### What is needed:
All of the data that follows is to be written out exactly, with images excluded.

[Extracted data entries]
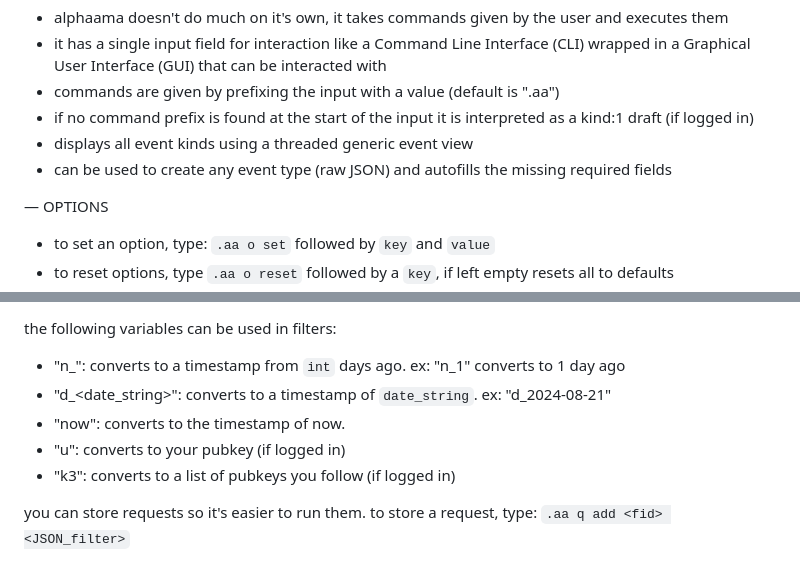
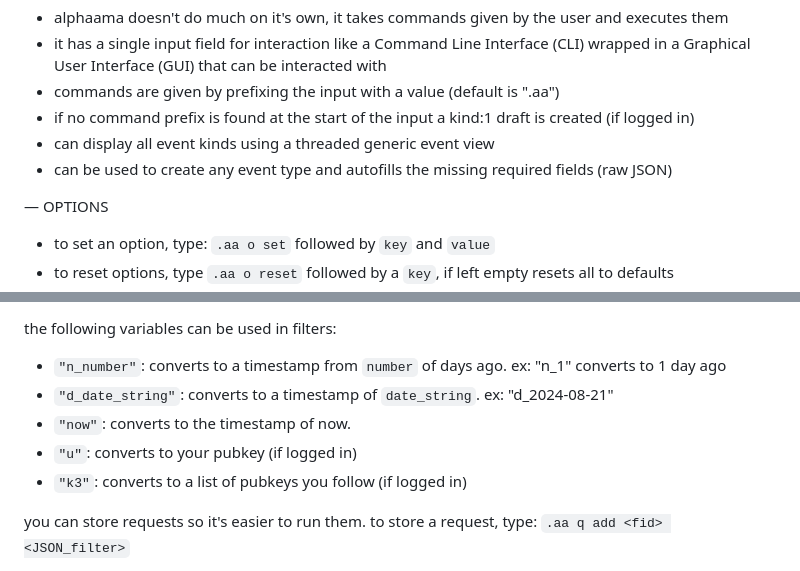
Before and after one commit to eskema/alphaama, a Markdown page: README.md, 2 parts joined by grey strips. Rendered like a GitHub page.

Commit message:
fix typos

```diff
--- a/README.md
+++ b/README.md
@@ -36,9 +36,9 @@ stable deployment:
 - alphaama doesn't do much on it's own, it takes commands given by the user and executes them
 - it has a single input field for interaction like a Command Line Interface (CLI) wrapped in a Graphical User Interface (GUI) that can be interacted with
 - commands are given by prefixing the input with a value (default is ".aa")
-- if no command prefix is found at the start of the input it is interpreted as a kind:1 draft (if logged in)
-- displays all event kinds using a threaded generic event view
-- can be used to create any event type (raw JSON) and autofills the missing required fields
+- if no command prefix is found at the start of the input a kind:1 draft is created (if logged in)
+- can display all event kinds using a threaded generic event view
+- can be used to create any event type and autofills the missing required fields (raw JSON)
 
 
 — OPTIONS
@@ -103,11 +103,11 @@ to send a request , type: `.aa q req <relset> <JSON_filter>`
 - you can add an extra value in the filter to close the request after all stored events have been sent: `"eose":"close"`
 
 the following variables can be used in filters:
-- "n_<int>": converts to a timestamp from `int` days ago. ex: "n_1" converts to 1 day ago
-- "d_<date_string>": converts to a timestamp of `date_string`. ex: "d_2024-08-21"
-- "now": converts to the timestamp of now.
-- "u": converts to your pubkey (if logged in)
-- "k3": converts to a list of pubkeys you follow (if logged in)
+- `"n_number"`: converts to a timestamp from `number` of days ago. ex: "n_1" converts to 1 day ago
+- `"d_date_string"`: converts to a timestamp of `date_string`. ex: "d_2024-08-21"
+- `"now"`: converts to the timestamp of now.
+- `"u"`: converts to your pubkey (if logged in)
+- `"k3"`: converts to a list of pubkeys you follow (if logged in)
 
 you can store requests so it's easier to run them.
 to store a request, type: `.aa q add <fid> <JSON_filter>`
```
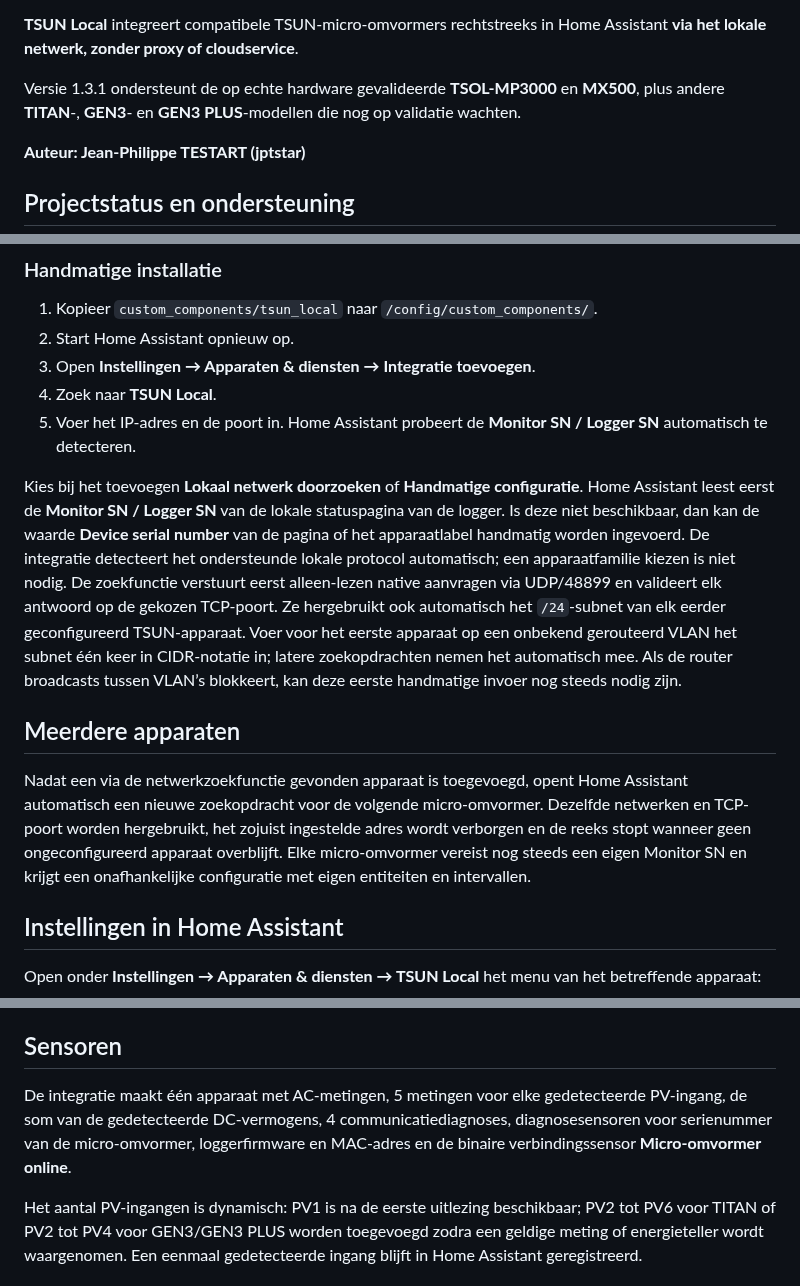
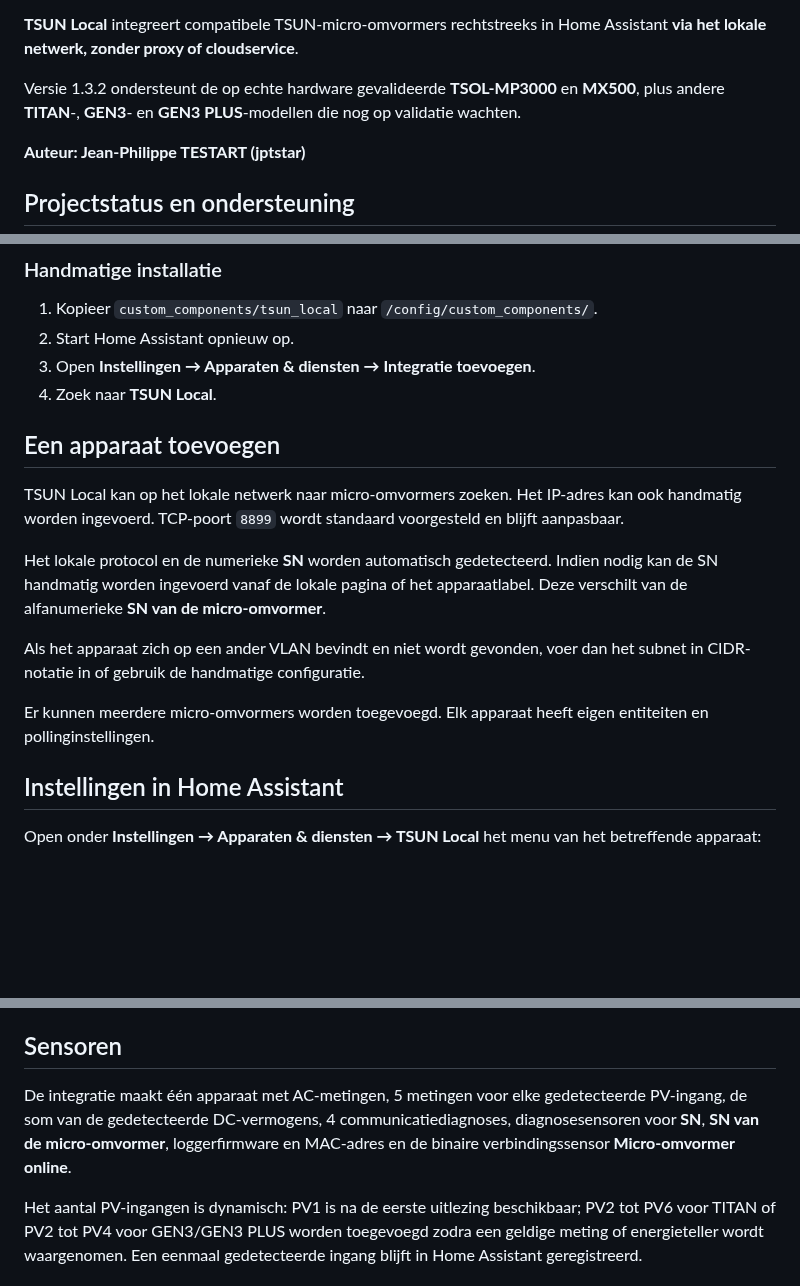
Before and after one commit to jptstar/tsun-local, a Markdown page: docs/README_NL.md, 3 parts joined by grey strips. Rendered like a GitHub page; blank space fills up the shorter version.

Commit message:
Prepare TSUN Local 1.3.2 (22/26)

```diff
--- a/docs/README_NL.md
+++ b/docs/README_NL.md
@@ -12,7 +12,7 @@
 
 **TSUN Local** integreert compatibele TSUN-micro-omvormers rechtstreeks in Home Assistant **via het lokale netwerk, zonder proxy of cloudservice**.
 
-Versie 1.3.1 ondersteunt de op echte hardware gevalideerde **TSOL-MP3000** en **MX500**, plus andere **TITAN**-, **GEN3**- en **GEN3 PLUS**-modellen die nog op validatie wachten.
+Versie 1.3.2 ondersteunt de op echte hardware gevalideerde **TSOL-MP3000** en **MX500**, plus andere **TITAN**-, **GEN3**- en **GEN3 PLUS**-modellen die nog op validatie wachten.
 
 **Auteur: Jean-Philippe TESTART (jptstar)**
 
@@ -90,13 +90,16 @@ Als de nieuwste versie niet verschijnt, open dan het menu van de opslagplaats en
 2. Start Home Assistant opnieuw op.
 3. Open **Instellingen → Apparaten & diensten → Integratie toevoegen**.
 4. Zoek naar **TSUN Local**.
-5. Voer het IP-adres en de poort in. Home Assistant probeert de **Monitor SN / Logger SN** automatisch te detecteren.
 
-Kies bij het toevoegen **Lokaal netwerk doorzoeken** of **Handmatige configuratie**. Home Assistant leest eerst de **Monitor SN / Logger SN** van de lokale statuspagina van de logger. Is deze niet beschikbaar, dan kan de waarde **Device serial number** van de pagina of het apparaatlabel handmatig worden ingevoerd. De integratie detecteert het ondersteunde lokale protocol automatisch; een apparaatfamilie kiezen is niet nodig. De zoekfunctie verstuurt eerst alleen-lezen native aanvragen via UDP/48899 en valideert elk antwoord op de gekozen TCP-poort. Ze hergebruikt ook automatisch het `/24`-subnet van elk eerder geconfigureerd TSUN-apparaat. Voer voor het eerste apparaat op een onbekend gerouteerd VLAN het subnet één keer in CIDR-notatie in; latere zoekopdrachten nemen het automatisch mee. Als de router broadcasts tussen VLAN’s blokkeert, kan deze eerste handmatige invoer nog steeds nodig zijn.
+## Een apparaat toevoegen
 
-## Meerdere apparaten
+TSUN Local kan op het lokale netwerk naar micro-omvormers zoeken. Het IP-adres kan ook handmatig worden ingevoerd. TCP-poort `8899` wordt standaard voorgesteld en blijft aanpasbaar.
 
-Nadat een via de netwerkzoekfunctie gevonden apparaat is toegevoegd, opent Home Assistant automatisch een nieuwe zoekopdracht voor de volgende micro-omvormer. Dezelfde netwerken en TCP-poort worden hergebruikt, het zojuist ingestelde adres wordt verborgen en de reeks stopt wanneer geen ongeconfigureerd apparaat overblijft. Elke micro-omvormer vereist nog steeds een eigen Monitor SN en krijgt een onafhankelijke configuratie met eigen entiteiten en intervallen.
+Het lokale protocol en de numerieke **SN** worden automatisch gedetecteerd. Indien nodig kan de SN handmatig worden ingevoerd vanaf de lokale pagina of het apparaatlabel. Deze verschilt van de alfanumerieke **SN van de micro-omvormer**.
+
+Als het apparaat zich op een ander VLAN bevindt en niet wordt gevonden, voer dan het subnet in CIDR-notatie in of gebruik de handmatige configuratie.
+
+Er kunnen meerdere micro-omvormers worden toegevoegd. Elk apparaat heeft eigen entiteiten en pollinginstellingen.
 
 ## Instellingen in Home Assistant
 
@@ -128,7 +131,7 @@ Tot de instelbare foutdrempel is bereikt, blijven de laatste waarden beschikbaar
 
 ## Sensoren
 
-De integratie maakt één apparaat met AC-metingen, 5 metingen voor elke gedetecteerde PV-ingang, de som van de gedetecteerde DC-vermogens, 4 communicatiediagnoses, diagnosesensoren voor serienummer van de micro-omvormer, loggerfirmware en MAC-adres en de binaire verbindingssensor **Micro-omvormer online**.
+De integratie maakt één apparaat met AC-metingen, 5 metingen voor elke gedetecteerde PV-ingang, de som van de gedetecteerde DC-vermogens, 4 communicatiediagnoses, diagnosesensoren voor **SN**, **SN van de micro-omvormer**, loggerfirmware en MAC-adres en de binaire verbindingssensor **Micro-omvormer online**.
 
 Het aantal PV-ingangen is dynamisch: PV1 is na de eerste uitlezing beschikbaar; PV2 tot PV6 voor TITAN of PV2 tot PV4 voor GEN3/GEN3 PLUS worden toegevoegd zodra een geldige meting of energieteller wordt waargenomen. Een eenmaal gedetecteerde ingang blijft in Home Assistant geregistreerd.
 
```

### Written solution:
Before and after one commit to eskema/alphaama, a Markdown page: README.md, 2 parts joined by grey strips. Rendered like a GitHub page.

Commit message:
fix typos

```diff
--- a/README.md
+++ b/README.md
@@ -36,9 +36,9 @@ stable deployment:
 - alphaama doesn't do much on it's own, it takes commands given by the user and executes them
 - it has a single input field for interaction like a Command Line Interface (CLI) wrapped in a Graphical User Interface (GUI) that can be interacted with
 - commands are given by prefixing the input with a value (default is ".aa")
-- if no command prefix is found at the start of the input it is interpreted as a kind:1 draft (if logged in)
-- displays all event kinds using a threaded generic event view
-- can be used to create any event type (raw JSON) and autofills the missing required fields
+- if no command prefix is found at the start of the input a kind:1 draft is created (if logged in)
+- can display all event kinds using a threaded generic event view
+- can be used to create any event type and autofills the missing required fields (raw JSON)
 
 
 — OPTIONS
@@ -103,11 +103,11 @@ to send a request , type: `.aa q req <relset> <JSON_filter>`
 - you can add an extra value in the filter to close the request after all stored events have been sent: `"eose":"close"`
 
 the following variables can be used in filters:
-- "n_<int>": converts to a timestamp from `int` days ago. ex: "n_1" converts to 1 day ago
-- "d_<date_string>": converts to a timestamp of `date_string`. ex: "d_2024-08-21"
-- "now": converts to the timestamp of now.
-- "u": converts to your pubkey (if logged in)
-- "k3": converts to a list of pubkeys you follow (if logged in)
+- `"n_number"`: converts to a timestamp from `number` of days ago. ex: "n_1" converts to 1 day ago
+- `"d_date_string"`: converts to a timestamp of `date_string`. ex: "d_2024-08-21"
+- `"now"`: converts to the timestamp of now.
+- `"u"`: converts to your pubkey (if logged in)
+- `"k3"`: converts to a list of pubkeys you follow (if logged in)
 
 you can store requests so it's easier to run them.
 to store a request, type: `.aa q add <fid> <JSON_filter>`
```
Before and after one commit to jptstar/tsun-local, a Markdown page: docs/README_NL.md, 3 parts joined by grey strips. Rendered like a GitHub page; blank space fills up the shorter version.

Commit message:
Prepare TSUN Local 1.3.2 (22/26)

```diff
--- a/docs/README_NL.md
+++ b/docs/README_NL.md
@@ -12,7 +12,7 @@
 
 **TSUN Local** integreert compatibele TSUN-micro-omvormers rechtstreeks in Home Assistant **via het lokale netwerk, zonder proxy of cloudservice**.
 
-Versie 1.3.1 ondersteunt de op echte hardware gevalideerde **TSOL-MP3000** en **MX500**, plus andere **TITAN**-, **GEN3**- en **GEN3 PLUS**-modellen die nog op validatie wachten.
+Versie 1.3.2 ondersteunt de op echte hardware gevalideerde **TSOL-MP3000** en **MX500**, plus andere **TITAN**-, **GEN3**- en **GEN3 PLUS**-modellen die nog op validatie wachten.
 
 **Auteur: Jean-Philippe TESTART (jptstar)**
 
@@ -90,13 +90,16 @@ Als de nieuwste versie niet verschijnt, open dan het menu van de opslagplaats en
 2. Start Home Assistant opnieuw op.
 3. Open **Instellingen → Apparaten & diensten → Integratie toevoegen**.
 4. Zoek naar **TSUN Local**.
-5. Voer het IP-adres en de poort in. Home Assistant probeert de **Monitor SN / Logger SN** automatisch te detecteren.
 
-Kies bij het toevoegen **Lokaal netwerk doorzoeken** of **Handmatige configuratie**. Home Assistant leest eerst de **Monitor SN / Logger SN** van de lokale statuspagina van de logger. Is deze niet beschikbaar, dan kan de waarde **Device serial number** van de pagina of het apparaatlabel handmatig worden ingevoerd. De integratie detecteert het ondersteunde lokale protocol automatisch; een apparaatfamilie kiezen is niet nodig. De zoekfunctie verstuurt eerst alleen-lezen native aanvragen via UDP/48899 en valideert elk antwoord op de gekozen TCP-poort. Ze hergebruikt ook automatisch het `/24`-subnet van elk eerder geconfigureerd TSUN-apparaat. Voer voor het eerste apparaat op een onbekend gerouteerd VLAN het subnet één keer in CIDR-notatie in; latere zoekopdrachten nemen het automatisch mee. Als de router broadcasts tussen VLAN’s blokkeert, kan deze eerste handmatige invoer nog steeds nodig zijn.
+## Een apparaat toevoegen
 
-## Meerdere apparaten
+TSUN Local kan op het lokale netwerk naar micro-omvormers zoeken. Het IP-adres kan ook handmatig worden ingevoerd. TCP-poort `8899` wordt standaard voorgesteld en blijft aanpasbaar.
 
-Nadat een via de netwerkzoekfunctie gevonden apparaat is toegevoegd, opent Home Assistant automatisch een nieuwe zoekopdracht voor de volgende micro-omvormer. Dezelfde netwerken en TCP-poort worden hergebruikt, het zojuist ingestelde adres wordt verborgen en de reeks stopt wanneer geen ongeconfigureerd apparaat overblijft. Elke micro-omvormer vereist nog steeds een eigen Monitor SN en krijgt een onafhankelijke configuratie met eigen entiteiten en intervallen.
+Het lokale protocol en de numerieke **SN** worden automatisch gedetecteerd. Indien nodig kan de SN handmatig worden ingevoerd vanaf de lokale pagina of het apparaatlabel. Deze verschilt van de alfanumerieke **SN van de micro-omvormer**.
+
+Als het apparaat zich op een ander VLAN bevindt en niet wordt gevonden, voer dan het subnet in CIDR-notatie in of gebruik de handmatige configuratie.
+
+Er kunnen meerdere micro-omvormers worden toegevoegd. Elk apparaat heeft eigen entiteiten en pollinginstellingen.
 
 ## Instellingen in Home Assistant
 
@@ -128,7 +131,7 @@ Tot de instelbare foutdrempel is bereikt, blijven de laatste waarden beschikbaar
 
 ## Sensoren
 
-De integratie maakt één apparaat met AC-metingen, 5 metingen voor elke gedetecteerde PV-ingang, de som van de gedetecteerde DC-vermogens, 4 communicatiediagnoses, diagnosesensoren voor serienummer van de micro-omvormer, loggerfirmware en MAC-adres en de binaire verbindingssensor **Micro-omvormer online**.
+De integratie maakt één apparaat met AC-metingen, 5 metingen voor elke gedetecteerde PV-ingang, de som van de gedetecteerde DC-vermogens, 4 communicatiediagnoses, diagnosesensoren voor **SN**, **SN van de micro-omvormer**, loggerfirmware en MAC-adres en de binaire verbindingssensor **Micro-omvormer online**.
 
 Het aantal PV-ingangen is dynamisch: PV1 is na de eerste uitlezing beschikbaar; PV2 tot PV6 voor TITAN of PV2 tot PV4 voor GEN3/GEN3 PLUS worden toegevoegd zodra een geldige meting of energieteller wordt waargenomen. Een eenmaal gedetecteerde ingang blijft in Home Assistant geregistreerd.
 
```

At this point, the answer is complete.